• **DATA**
Content starts

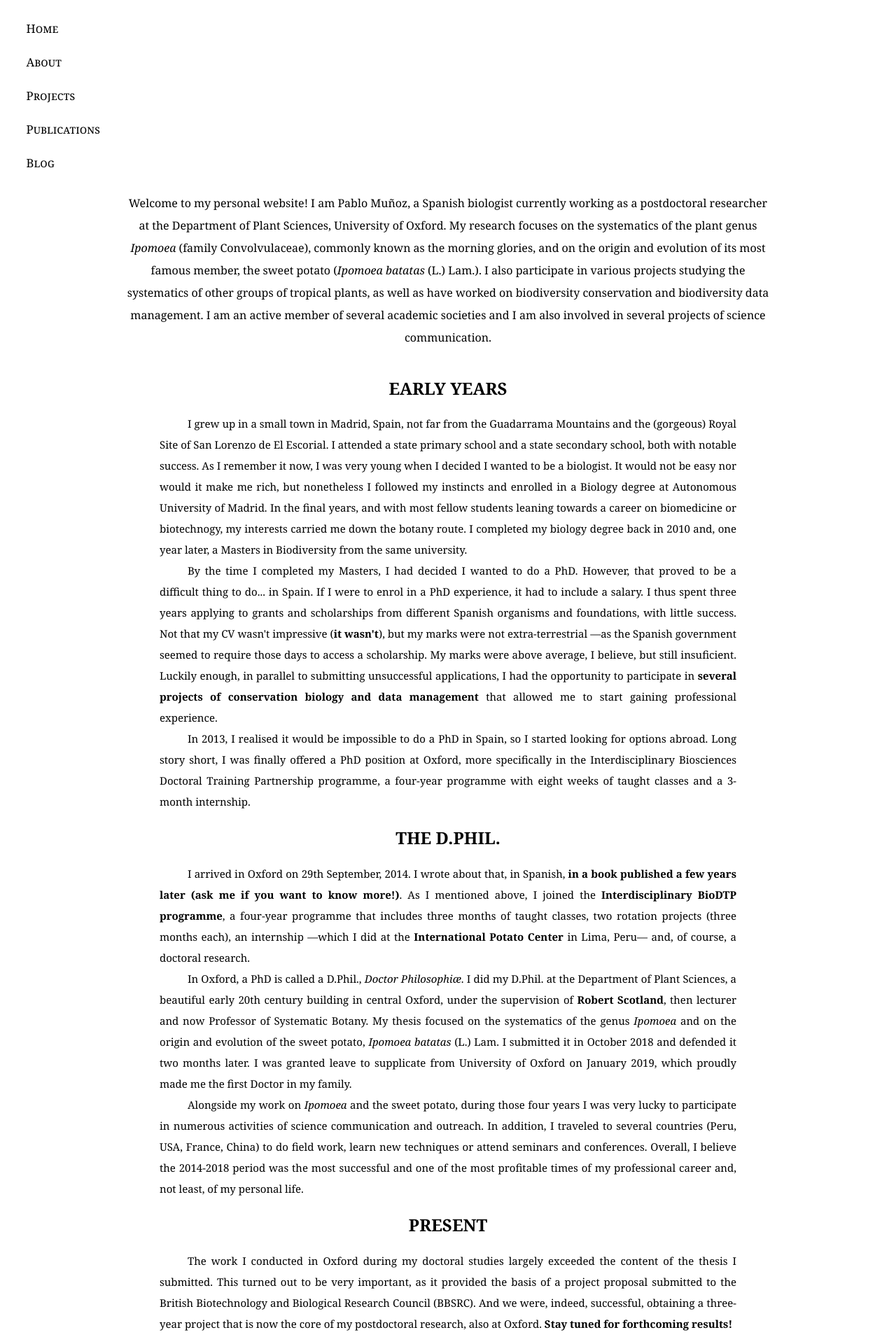
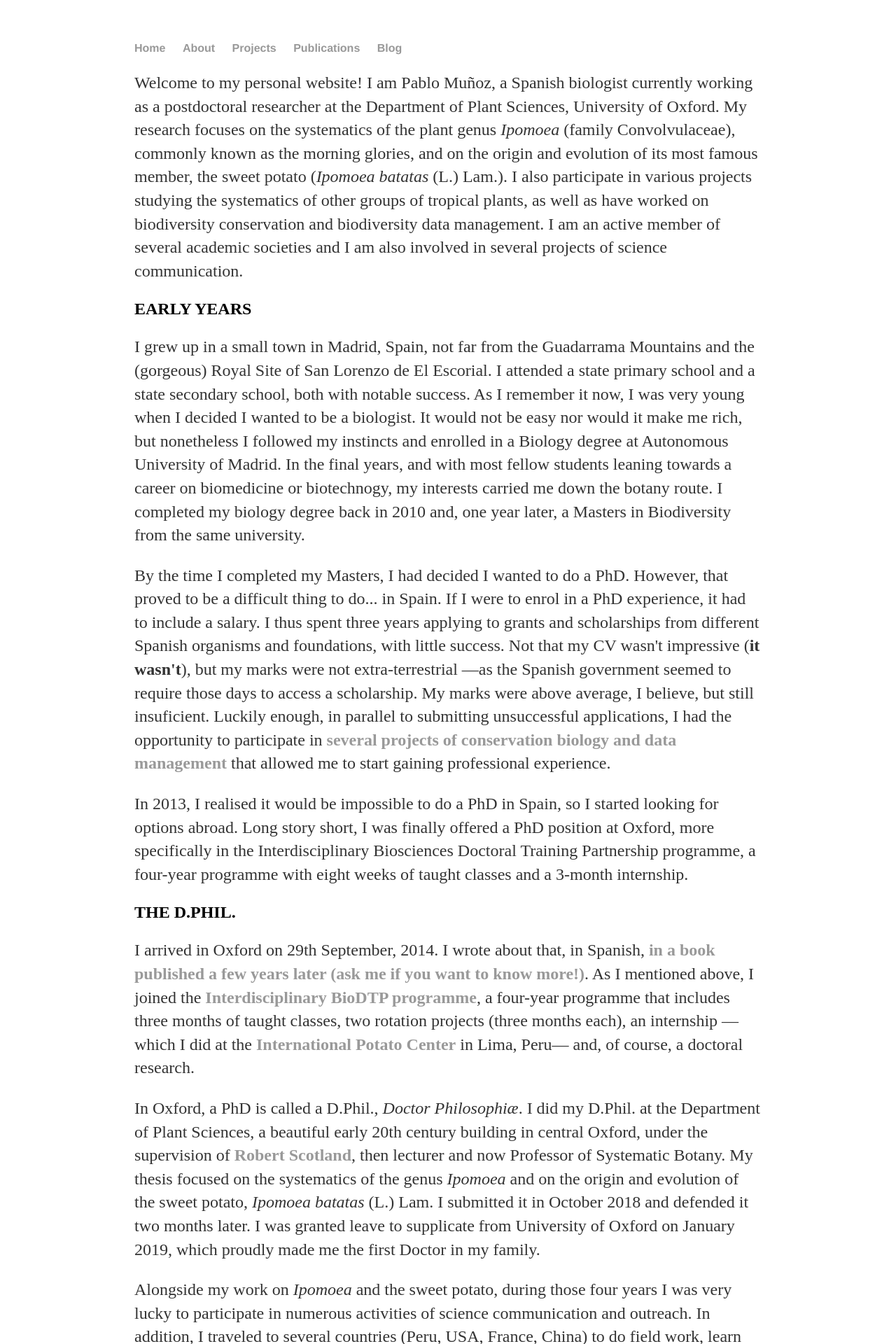
Before and after one commit to pablomurod/pablomurod.github.io, a Jekyll site: the page built from about.html, in a window 1280 px wide. Shown: the top 1920 px of the page at 70% size. Built offline with Jekyll 4.4.1, drawn with Linux system fonts in a browser that asks for light colours.

Commit message:
Update main.css

```diff
--- a/css/main.css
+++ b/css/main.css
@@ -1,220 +1,43 @@
-/**/ /*** BODY ***/ /**/
 body {
-	background-color: white;
-	width: 100%;
-		margin: auto;
-	overflow-y: scroll;
-	font-family: Georgia;
-		color: black;
+    margin: 60px auto;
+    width: 70%;
+}
+nav ul, footer ul {
+    font-family:'Helvetica', 'Arial', 'Sans-Serif';
+    padding: 0px;
+    list-style: none;
+    font-weight: bold;
+}
+nav ul li, footer ul li {
+    display: inline;
+    margin-right: 20px;
+}
+a {
+    text-decoration: none;
+    color: #999;
+}
+a:hover {
+    text-decoration: underline;
+}
+h1 {
+    font-size: 3em;
+    font-family:'Helvetica', 'Arial', 'Sans-Serif';
+}
+p {
+    font-size: 1.5em;
+    line-height: 1.4em;
+    color: #333;
+}
+footer {
+    border-top: 1px solid #d5d5d5;
+    font-size: .8em;
 }
 
-/**/ /*** FONTS ***/ /**/
-
-h1 { font-size: 2vw; text-align: center; text-decoration: none; }
-h1 a { text-decoration: none;}
-h2 { text-align: center; text-decoration: none; }
-h3{ font-size: 1vw; text-align: center; }
-h4{ text-decoration: none; }
-
-hr { margin: 0 200px; }
-
-ul{ font-size: 1.3vw; list-style-type: none; padding-left:1%; padding-right:1%; }
-li{ font-variant: small-caps; padding: 1%; }
-
-button{ font-family: Georgia; font-size: 1.1vw; font-variant: small-caps; }
-
-p.intro { font-size: 16px; line-height: 2; text-align: center; margin: 0 50px 40px 50px; }
-p.paragraph { font-size: 15px; line-height: 2; text-align: justify; text-indent: 30pt; margin: 0 100px; }
-p.updated{ font-size: 12px; font-style: italic; text-align: right; margin: 30px 100px; }
-
-@media screen and (max-width: 480px) {
-	h1,h2,h3,h4,ul,il{ font-size: 12px; }
+ul.posts {
+    margin: 20px auto 40px;
+    font-size: 1.5em;
 }
 
-/**/ /*** NAVIGATION BAR ***/ /**/
-.nav{ width: 100%; text-align:center; }
-
-li a { color: black; text-decoration: none; padding-left: 1%; padding-right: 1%; }
-
-li a:hover { border-bottom: 1px solid black; color: #158415; padding-left: 1%; padding-right: 1%; }
-
-a.text { color: black; text-decoration: none; padding: 0; }
-
-a.text:hover{ background-color: #d2f9d2; padding: 0; }
-
-.active_submenu{ border-bottom: 1px solid black; color:#158415; padding-left:1%; padding-right:1%; }
-
-/**/ /*** MAIN SECTIONS ***/ /**/
-
-.main{ width:80%; margin:auto; background-color:inherit; }
-
-.news{ clear:both; margin-left:0; margin-right:0; text-align:center; }
-
-/**/ /*** BIO ***/ /**/
-
-.biography { margin-top:2%;}
-
-.profile_image_container { position:relative; width:50%; max-width:200px; max-height:200px; margin:auto; }
-
-.profile_image { display: block; width:100%; height:auto; border-radius:10px; }
-
-.overlay {
- position: absolute;
- top: 0; bottom: 0; left: 0; right: 0;
- width: 100%; height: 100%;
- opacity: 0;
- transition: .5s ease;
- background-color: #158415;
- border-radius: 10px;
+ul.posts li {
+    list-style: none;
 }
-
-.profile_image_container:hover .overlay { opacity: 0.8; border-radius: 10px; }
-
-.cv_message {
- color: white;
- font-size: 20px;
- position: absolute;
- top: 50%;
- left: 50%;
- -webkit-transform: translate(-50%, -50%);
- -ms-transform: translate(-50%, -50%);
- transform: translate(-50%, -50%);
- text-align: center;
-}
-
-/**/ /*** ARCHIVE ***/ /**/
-
-.archive {
-	display: flex;
-	flex-wrap: wrap;
-	justify-content: space-around;
-	align-items: flex-start;
-	padding: 10px;
-}
-
-/* Container needed to position the overlay. */
-.category{
-	position: relative;
-	width: 50%;
-		max-width: 300px;
-}
-
-/* Make the image responsive */
-.index_item {
-	display: block;
-	width: 300px;
-	height: 250px;
-	object-fit: cover;
-	border-radius:10px;
-}
-
-/* The overlay effect - lays on top of the container and over the image */
-.archive_section {
-  position: absolute;
-  bottom: 0;
-  background: rgba(0, 0, 0, 0.5); /* Black see-through */
-  width: 100%;
-  transition: .5s ease;
-  opacity:0;
-  color: white;
-	text-decoration: none;
-  font-size: calc(12px+1.5vw);
-  padding: 10px;
-  text-align: center;
-}
-
-/* Mouse over the container, fade in the overlay title */
-.category:hover .archive_section { opacity: 1; }
-
-.archive_section a { color: white; text-decoration: none; }
-
-.archive_image { height:250px; width:350px; object-fit:contain; border-radius:10px;}
-
-/**/ /*** PUBLICATIONS ***/ /**/
-
-.publications_menu { background-color: inherit; text-align: center; margin-top: 2%; }
-
-/* Style the buttons that are used to open the publications menu */
-.tablinks {
-	background-color: inherit;
-	border: none;
-	outline: none;
-	cursor: pointer;
-	padding: 10px;
-	transition: 0.3s;
-}
-
-/* Change background color of buttons on hover */
-.tablinks:hover {
- background-color: #d2f9d2;
- color: black;
- border-radius: 5px;
-}
-
-/* Create an active/current tablink class */
-.tablinks.active {
- background-color: #d2f9d2;
- border-radius: 5px;
- color: black;
-}
-
-/* Style the publications sections */
-.publications {
-	display: none;
-	width: 100%;
-	background-color: inherited;
-}
-
-/* References */
-
-.collapsible_references {
-	background-color: white;
-	border-radius: 5px;
-	cursor: pointer;
-	padding: 5px;
-	width: 100%;
-		text-align: left;
-	outline: none;
-	font-size: 16px;
-}
-
-.collapsible_references:hover { color: green; }
-
-.publication_details{
-	color: black;
-	line-height: 1.5;
-	margin: 0;
-	padding: 5px;
-	text-align: left;
-		hyphens: auto;
-		text-indent: 0;
-}
-
-.content_references {
-	max-height: 0;
-	overflow: hidden;
-	transition: max-height 0.2s ease-out;
-	background-color: inherit;
-	border: none;
-	color: black;
-}
-
-.content_references:hover{ border bottom: 1px solid #008000; }
-
-.active_references { background-image: linear-gradient(to right, #008000, white 2%); color: #008000; }
-
-/* COVER IMAGES */
-
-.cover_container{ padding:0 10px; overflow:hidden; }
-
-.cover_image{ width:auto; max-width:200px; height:auto; max-height:400px; }
-
-/**/ /*** FOOTER ***/ /**/
-.footer{ background-color:transparent; display:inline; font-size:15px; text-align:center; bottom:0; left:0; width:100%; }
-
-/* SOCIAL MEDIA */
-
-
-.social_media_icon{ border:0; max-width:30px; }
-
-.social_media { position:absolute; float:right; right:10%; margin-top:10px; }
```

Content ends

• **REQUIREMENT**
In your output, repeat the listing above exactly and include none of the pictures.

• **OUTPUT FOR THIS TASK**
Before and after one commit to pablomurod/pablomurod.github.io, a Jekyll site: the page built from about.html, in a window 1280 px wide. Shown: the top 1920 px of the page at 70% size. Built offline with Jekyll 4.4.1, drawn with Linux system fonts in a browser that asks for light colours.

Commit message:
Update main.css

```diff
--- a/css/main.css
+++ b/css/main.css
@@ -1,220 +1,43 @@
-/**/ /*** BODY ***/ /**/
 body {
-	background-color: white;
-	width: 100%;
-		margin: auto;
-	overflow-y: scroll;
-	font-family: Georgia;
-		color: black;
+    margin: 60px auto;
+    width: 70%;
+}
+nav ul, footer ul {
+    font-family:'Helvetica', 'Arial', 'Sans-Serif';
+    padding: 0px;
+    list-style: none;
+    font-weight: bold;
+}
+nav ul li, footer ul li {
+    display: inline;
+    margin-right: 20px;
+}
+a {
+    text-decoration: none;
+    color: #999;
+}
+a:hover {
+    text-decoration: underline;
+}
+h1 {
+    font-size: 3em;
+    font-family:'Helvetica', 'Arial', 'Sans-Serif';
+}
+p {
+    font-size: 1.5em;
+    line-height: 1.4em;
+    color: #333;
+}
+footer {
+    border-top: 1px solid #d5d5d5;
+    font-size: .8em;
 }
 
-/**/ /*** FONTS ***/ /**/
-
-h1 { font-size: 2vw; text-align: center; text-decoration: none; }
-h1 a { text-decoration: none;}
-h2 { text-align: center; text-decoration: none; }
-h3{ font-size: 1vw; text-align: center; }
-h4{ text-decoration: none; }
-
-hr { margin: 0 200px; }
-
-ul{ font-size: 1.3vw; list-style-type: none; padding-left:1%; padding-right:1%; }
-li{ font-variant: small-caps; padding: 1%; }
-
-button{ font-family: Georgia; font-size: 1.1vw; font-variant: small-caps; }
-
-p.intro { font-size: 16px; line-height: 2; text-align: center; margin: 0 50px 40px 50px; }
-p.paragraph { font-size: 15px; line-height: 2; text-align: justify; text-indent: 30pt; margin: 0 100px; }
-p.updated{ font-size: 12px; font-style: italic; text-align: right; margin: 30px 100px; }
-
-@media screen and (max-width: 480px) {
-	h1,h2,h3,h4,ul,il{ font-size: 12px; }
+ul.posts {
+    margin: 20px auto 40px;
+    font-size: 1.5em;
 }
 
-/**/ /*** NAVIGATION BAR ***/ /**/
-.nav{ width: 100%; text-align:center; }
-
-li a { color: black; text-decoration: none; padding-left: 1%; padding-right: 1%; }
-
-li a:hover { border-bottom: 1px solid black; color: #158415; padding-left: 1%; padding-right: 1%; }
-
-a.text { color: black; text-decoration: none; padding: 0; }
-
-a.text:hover{ background-color: #d2f9d2; padding: 0; }
-
-.active_submenu{ border-bottom: 1px solid black; color:#158415; padding-left:1%; padding-right:1%; }
-
-/**/ /*** MAIN SECTIONS ***/ /**/
-
-.main{ width:80%; margin:auto; background-color:inherit; }
-
-.news{ clear:both; margin-left:0; margin-right:0; text-align:center; }
-
-/**/ /*** BIO ***/ /**/
-
-.biography { margin-top:2%;}
-
-.profile_image_container { position:relative; width:50%; max-width:200px; max-height:200px; margin:auto; }
-
-.profile_image { display: block; width:100%; height:auto; border-radius:10px; }
-
-.overlay {
- position: absolute;
- top: 0; bottom: 0; left: 0; right: 0;
- width: 100%; height: 100%;
- opacity: 0;
- transition: .5s ease;
- background-color: #158415;
- border-radius: 10px;
+ul.posts li {
+    list-style: none;
 }
-
-.profile_image_container:hover .overlay { opacity: 0.8; border-radius: 10px; }
-
-.cv_message {
- color: white;
- font-size: 20px;
- position: absolute;
- top: 50%;
- left: 50%;
- -webkit-transform: translate(-50%, -50%);
- -ms-transform: translate(-50%, -50%);
- transform: translate(-50%, -50%);
- text-align: center;
-}
-
-/**/ /*** ARCHIVE ***/ /**/
-
-.archive {
-	display: flex;
-	flex-wrap: wrap;
-	justify-content: space-around;
-	align-items: flex-start;
-	padding: 10px;
-}
-
-/* Container needed to position the overlay. */
-.category{
-	position: relative;
-	width: 50%;
-		max-width: 300px;
-}
-
-/* Make the image responsive */
-.index_item {
-	display: block;
-	width: 300px;
-	height: 250px;
-	object-fit: cover;
-	border-radius:10px;
-}
-
-/* The overlay effect - lays on top of the container and over the image */
-.archive_section {
-  position: absolute;
-  bottom: 0;
-  background: rgba(0, 0, 0, 0.5); /* Black see-through */
-  width: 100%;
-  transition: .5s ease;
-  opacity:0;
-  color: white;
-	text-decoration: none;
-  font-size: calc(12px+1.5vw);
-  padding: 10px;
-  text-align: center;
-}
-
-/* Mouse over the container, fade in the overlay title */
-.category:hover .archive_section { opacity: 1; }
-
-.archive_section a { color: white; text-decoration: none; }
-
-.archive_image { height:250px; width:350px; object-fit:contain; border-radius:10px;}
-
-/**/ /*** PUBLICATIONS ***/ /**/
-
-.publications_menu { background-color: inherit; text-align: center; margin-top: 2%; }
-
-/* Style the buttons that are used to open the publications menu */
-.tablinks {
-	background-color: inherit;
-	border: none;
-	outline: none;
-	cursor: pointer;
-	padding: 10px;
-	transition: 0.3s;
-}
-
-/* Change background color of buttons on hover */
-.tablinks:hover {
- background-color: #d2f9d2;
- color: black;
- border-radius: 5px;
-}
-
-/* Create an active/current tablink class */
-.tablinks.active {
- background-color: #d2f9d2;
- border-radius: 5px;
- color: black;
-}
-
-/* Style the publications sections */
-.publications {
-	display: none;
-	width: 100%;
-	background-color: inherited;
-}
-
-/* References */
-
-.collapsible_references {
-	background-color: white;
-	border-radius: 5px;
-	cursor: pointer;
-	padding: 5px;
-	width: 100%;
-		text-align: left;
-	outline: none;
-	font-size: 16px;
-}
-
-.collapsible_references:hover { color: green; }
-
-.publication_details{
-	color: black;
-	line-height: 1.5;
-	margin: 0;
-	padding: 5px;
-	text-align: left;
-		hyphens: auto;
-		text-indent: 0;
-}
-
-.content_references {
-	max-height: 0;
-	overflow: hidden;
-	transition: max-height 0.2s ease-out;
-	background-color: inherit;
-	border: none;
-	color: black;
-}
-
-.content_references:hover{ border bottom: 1px solid #008000; }
-
-.active_references { background-image: linear-gradient(to right, #008000, white 2%); color: #008000; }
-
-/* COVER IMAGES */
-
-.cover_container{ padding:0 10px; overflow:hidden; }
-
-.cover_image{ width:auto; max-width:200px; height:auto; max-height:400px; }
-
-/**/ /*** FOOTER ***/ /**/
-.footer{ background-color:transparent; display:inline; font-size:15px; text-align:center; bottom:0; left:0; width:100%; }
-
-/* SOCIAL MEDIA */
-
-
-.social_media_icon{ border:0; max-width:30px; }
-
-.social_media { position:absolute; float:right; right:10%; margin-top:10px; }
```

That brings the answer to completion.